Our case happens to be equipped with five 140mm fans, three being Phanteks' excellent PH-F140XP models, and two being Corsair's equally-impressive (and LED-equipped!) AF140 Quiet Edition fans. And it also just so happens that Reeven was kind enough to send us an extra sample of its Coldwing 14 Fan, which comes standard with the Ouranos. Like many tower coolers, the Ouranos can be equipped with dual fans, but we weren't going to take the bait and compare a dual-fan Ouranos directly to our other contenders, as it doesn't come with dual fans out of the box. But it did present us the opportunity to show our readers exactly what you can do when you consider cooling from a whole-system perspective. We strapped the second Coldwing 14 on, plugged in our five case fans, and set all seven of the fans now in the system to run at 600RPM. Could we achieve the lofty goal of higher performance and lower noise?
In these graphs, we'll just be listing out all our results using the Reeven Ouranos, which gives you an apples-to-apples comparison. As before, we start with idle numbers.
Well, this is what happens when you leave a box full of fans to do nothing but look pretty on your desk. Our system with a total of 7 fans isn't overly loud, but even with its fans running at just 600RPM, it still produces more noise than a single fan spun down to a low PWM-determined 750RPM. At least it's really cool, though!

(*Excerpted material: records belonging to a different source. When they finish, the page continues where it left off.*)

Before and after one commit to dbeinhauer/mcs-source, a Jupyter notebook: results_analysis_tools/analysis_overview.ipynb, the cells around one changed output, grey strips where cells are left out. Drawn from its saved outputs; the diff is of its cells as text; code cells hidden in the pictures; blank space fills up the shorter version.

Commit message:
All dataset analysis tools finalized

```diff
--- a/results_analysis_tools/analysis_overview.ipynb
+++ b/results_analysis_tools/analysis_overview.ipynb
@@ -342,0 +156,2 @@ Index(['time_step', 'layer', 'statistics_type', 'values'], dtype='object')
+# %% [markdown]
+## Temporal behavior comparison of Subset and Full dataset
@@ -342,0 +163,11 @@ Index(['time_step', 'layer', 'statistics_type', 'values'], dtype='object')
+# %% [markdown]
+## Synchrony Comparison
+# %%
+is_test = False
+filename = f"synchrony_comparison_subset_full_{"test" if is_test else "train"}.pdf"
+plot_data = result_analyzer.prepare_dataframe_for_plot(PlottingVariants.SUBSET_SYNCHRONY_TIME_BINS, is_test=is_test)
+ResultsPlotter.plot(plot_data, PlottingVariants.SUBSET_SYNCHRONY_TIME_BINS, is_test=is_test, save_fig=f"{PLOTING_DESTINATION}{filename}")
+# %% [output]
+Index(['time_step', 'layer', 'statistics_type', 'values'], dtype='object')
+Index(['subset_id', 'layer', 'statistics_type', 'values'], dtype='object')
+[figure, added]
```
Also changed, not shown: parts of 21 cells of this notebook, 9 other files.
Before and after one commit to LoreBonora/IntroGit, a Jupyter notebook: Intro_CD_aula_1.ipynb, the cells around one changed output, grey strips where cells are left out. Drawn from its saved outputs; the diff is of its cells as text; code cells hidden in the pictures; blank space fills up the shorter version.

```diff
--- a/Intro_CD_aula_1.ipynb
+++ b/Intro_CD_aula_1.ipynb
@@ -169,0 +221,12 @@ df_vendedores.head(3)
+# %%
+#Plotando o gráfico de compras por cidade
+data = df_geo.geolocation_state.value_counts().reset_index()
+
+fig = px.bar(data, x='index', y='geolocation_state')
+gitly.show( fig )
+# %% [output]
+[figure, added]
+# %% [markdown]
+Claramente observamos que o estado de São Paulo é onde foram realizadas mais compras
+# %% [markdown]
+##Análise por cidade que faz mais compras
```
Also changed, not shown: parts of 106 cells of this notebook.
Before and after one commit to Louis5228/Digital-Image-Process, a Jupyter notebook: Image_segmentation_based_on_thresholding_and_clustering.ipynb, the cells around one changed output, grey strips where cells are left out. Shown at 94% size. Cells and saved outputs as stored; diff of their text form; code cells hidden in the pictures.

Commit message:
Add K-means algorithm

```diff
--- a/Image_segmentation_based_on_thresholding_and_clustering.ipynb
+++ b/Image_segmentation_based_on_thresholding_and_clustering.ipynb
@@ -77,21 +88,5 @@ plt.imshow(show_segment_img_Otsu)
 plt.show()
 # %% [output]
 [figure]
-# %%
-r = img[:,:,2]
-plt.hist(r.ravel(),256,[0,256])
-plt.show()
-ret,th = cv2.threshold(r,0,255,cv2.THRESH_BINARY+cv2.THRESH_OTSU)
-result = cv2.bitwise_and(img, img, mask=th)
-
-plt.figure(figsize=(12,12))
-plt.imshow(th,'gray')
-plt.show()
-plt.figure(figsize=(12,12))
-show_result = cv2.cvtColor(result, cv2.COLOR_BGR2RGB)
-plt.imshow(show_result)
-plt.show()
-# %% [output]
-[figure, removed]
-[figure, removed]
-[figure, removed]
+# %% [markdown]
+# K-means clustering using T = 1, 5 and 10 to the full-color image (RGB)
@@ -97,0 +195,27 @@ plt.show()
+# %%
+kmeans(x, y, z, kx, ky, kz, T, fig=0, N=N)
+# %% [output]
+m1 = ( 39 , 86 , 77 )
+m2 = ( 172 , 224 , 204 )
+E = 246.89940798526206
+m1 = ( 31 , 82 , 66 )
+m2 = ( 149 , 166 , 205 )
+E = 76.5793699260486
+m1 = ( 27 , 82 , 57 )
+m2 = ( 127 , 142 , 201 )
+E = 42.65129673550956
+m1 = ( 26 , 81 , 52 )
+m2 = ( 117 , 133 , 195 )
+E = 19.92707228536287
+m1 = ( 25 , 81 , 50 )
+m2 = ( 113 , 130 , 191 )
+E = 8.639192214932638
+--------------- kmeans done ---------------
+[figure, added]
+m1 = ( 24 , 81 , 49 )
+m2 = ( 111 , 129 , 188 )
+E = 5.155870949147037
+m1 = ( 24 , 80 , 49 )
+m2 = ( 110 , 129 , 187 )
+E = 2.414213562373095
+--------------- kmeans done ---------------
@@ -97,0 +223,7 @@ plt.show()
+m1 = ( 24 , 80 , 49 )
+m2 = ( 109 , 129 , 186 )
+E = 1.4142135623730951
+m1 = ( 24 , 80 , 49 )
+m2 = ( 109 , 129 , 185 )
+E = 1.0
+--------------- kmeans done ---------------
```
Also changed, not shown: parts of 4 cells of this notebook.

This is the test that matters for people who are most interested in achieving a balance of noise and temperature in a system used for typical high-load applications. This, friends, is the true sweet spot we've been looking for. Ultra-low noise, ultra-low temperatures. That being said, our seven-fan system only ties our top result a few pages back, the Thermalright Macho Rev. B running in a PWM-controlled scenario with no case fans. So, it could be said that the average high-end user would best be served with a single, low-RPM 140mm fan strapped to a big cooler, and no other fans in their case. Perhaps. But what if you want to take a crack at bluescreen-defying antics once in a while?!?
My goodness, ain't that a thing of beauty? Ultra-low temperatures at an insanely-low noise level. Remember, you can't load your CPU any more heavily than we have in this test. And the system is literally running at a whisper-quiet level.
By the way, to set up a fan profile like the one we used above, you'll probably need to use Windows-based software. While some motherboard UEFI's may allow you to tailor your fan speeds by RPM, most just use presets based on certain PWM levels. It just so happens that our Gigabyte GA-Z170X-Gaming 6 motherboard comes with software (called System Information Viewer, or "SIV") that includes an optional fan profile that we believe is absolutely ideal for most users: a flat, fixed RPM curve to provide low-noise operation during most scenarios, with a jump at 70°C, the level at which you actually need to start paying attention to what's happening with your CPU. Below is a screenshot of what this curve looks like. If your software doesn't have this exact option, just set up a custom profile that replicates the curve. You'll be happy you did!